QUIZ, QUIZ AND MORE QUIZ
Tomorrow starts a lengthy assignment with extensive vocabulary. A Word file perched atop my screen divided in two columns, one English and the other Spanish. I selected “Edit, Clear, Contents” to erase the English translations and filled in my guesses for the Spanish. Then, I positioned the master copy below to check the results. 90% or more correct. Rather than worry ahead of time I quietly tapped away while one defendant after another appeared before the Honorable Herman J. Feckalewski. Time well spent, eh? Good luck with words today.
DEVELOP A CODE OF ETHICS
In the quest to aid in the LEP’s defense and assure her linguistic presence, the foreign language and sign language interpreter develops and utilizes her own code of ethics. According to the Ohio Supreme Court Rules of Superintendence, “They (interpreters) act strictly in the interest of the courts they serve and are impartial officers of those courts, with a duty to enhance the judicial process.” A code assists interpreters to remain neutral amidst the adversarial landmine of proceedings.
Recently Adriana Fonseca, Lead Interpreter of the Franklin County Municipal Court, and I presented “The Interpreter’s Role in the Legal Arena”” at Two Days in May conference on Victim’s Assistance http://www.ohioattorneygeneral.gov/TDIM. Part of our presentation included an ethics group discussion. I’d like to share what further helped the community understand what an interpreter can and cannot do.
Download and share the attached PDF file to ponder two notions: which Code of Conduct applies? What would you do in those situations? You can click on the second link for the Ohio Supreme Court Rule 84, Appendix H Code of Professional Conduct for Court Interpreters and Translators. Please post your responses on this blog. Enjoy.
Two Days in May thank you
CONFERENCE 2013 IN COLUMBUS
The Community and Court Interpreters of Ohio http://www.ccio.org, in conjunction with The Supreme Court of Ohio Interpreter Services Program http://www.supremecourt.ohio.gov will host Holly Mikkelson, noted co-author of “Fundamentals of Court Interpretation” and Associate Professor of Translation and Interpretation at the Monterey Institute of International Studies. Ms. Mikkelson authored Acebo interpreter training manuals available at http://www.acebo.com. She will serve as the keynote speaker to address legal and medical issues that surround the interpreting community. This event also includes medical and legal workshops by local professionals throughout the area.

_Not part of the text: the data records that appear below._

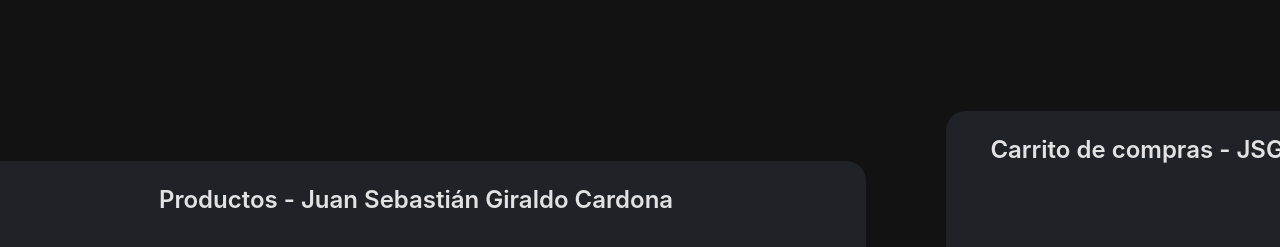
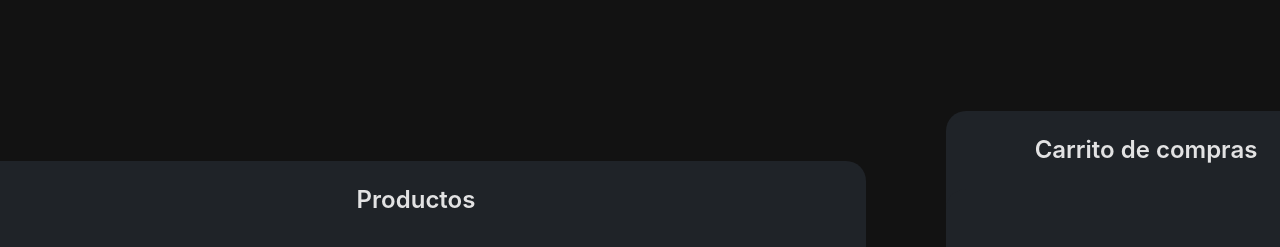
Before and after one commit to mi-sk/carrito-react, a React (Vite) app: page / in a window 1280 px wide. Shown: the top 247 px of the page. Built offline with nearby package versions, Linux system fonts and the light colour scheme.

Commit message:
CARRO CAMILA

```diff
--- a/src/componentesCarrito/carrito.jsx
+++ b/src/componentesCarrito/carrito.jsx
@@ -26,7 +26,7 @@ export function CarritoInfo({ id, nombreProd, precioProd, quantity }) {
                 </div>
                 <div className='carrito-botones'>
                     <p>Cantidad: { producto.quantity } </p>
-                    <button className='botonRemover' onClick={handleDisminuir}>Remover</button>
+                    <button className='botonRemover' onClick={handleDisminuir}>Eliminar</button>
                 </div>
             </div>
         );
--- a/src/componentesCarrito/compCarrito.jsx
+++ b/src/componentesCarrito/compCarrito.jsx
@@ -12,7 +12,7 @@ export function Carrito() {
         <>
             <Provider store={store}>
                 <section className='componenteCarrito'>
-                    <h1>Carrito de compras - JSGC</h1>
+                    <h1>Carrito de compras</h1>
                     <section className='holderCarrito'>
                         {
                             productosEnCarrito.map(({ id, nombreProd, precioProd, quantity }) => (
--- a/src/componentesCarrito/compProductos.jsx
+++ b/src/componentesCarrito/compProductos.jsx
@@ -36,7 +36,7 @@ export function Productos() {
         <>
             <Provider store={store}>
                 <section className='componenteProductos'>
-                    <h1>Productos - Juan Sebastián Giraldo Cardona</h1>
+                    <h1>Productos</h1>
                     <section className='holderProductos'>
                         {
                             productos.map(({ id, imagenProd, nombreProd, precioProd }) => (
```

Save Saturday, October 5th, 2013 on your calendar from 8:30 a.m. – 4:00 p.m. The location in Columbus is to be announced. Stay tuned to http://www.ccio.org for further details.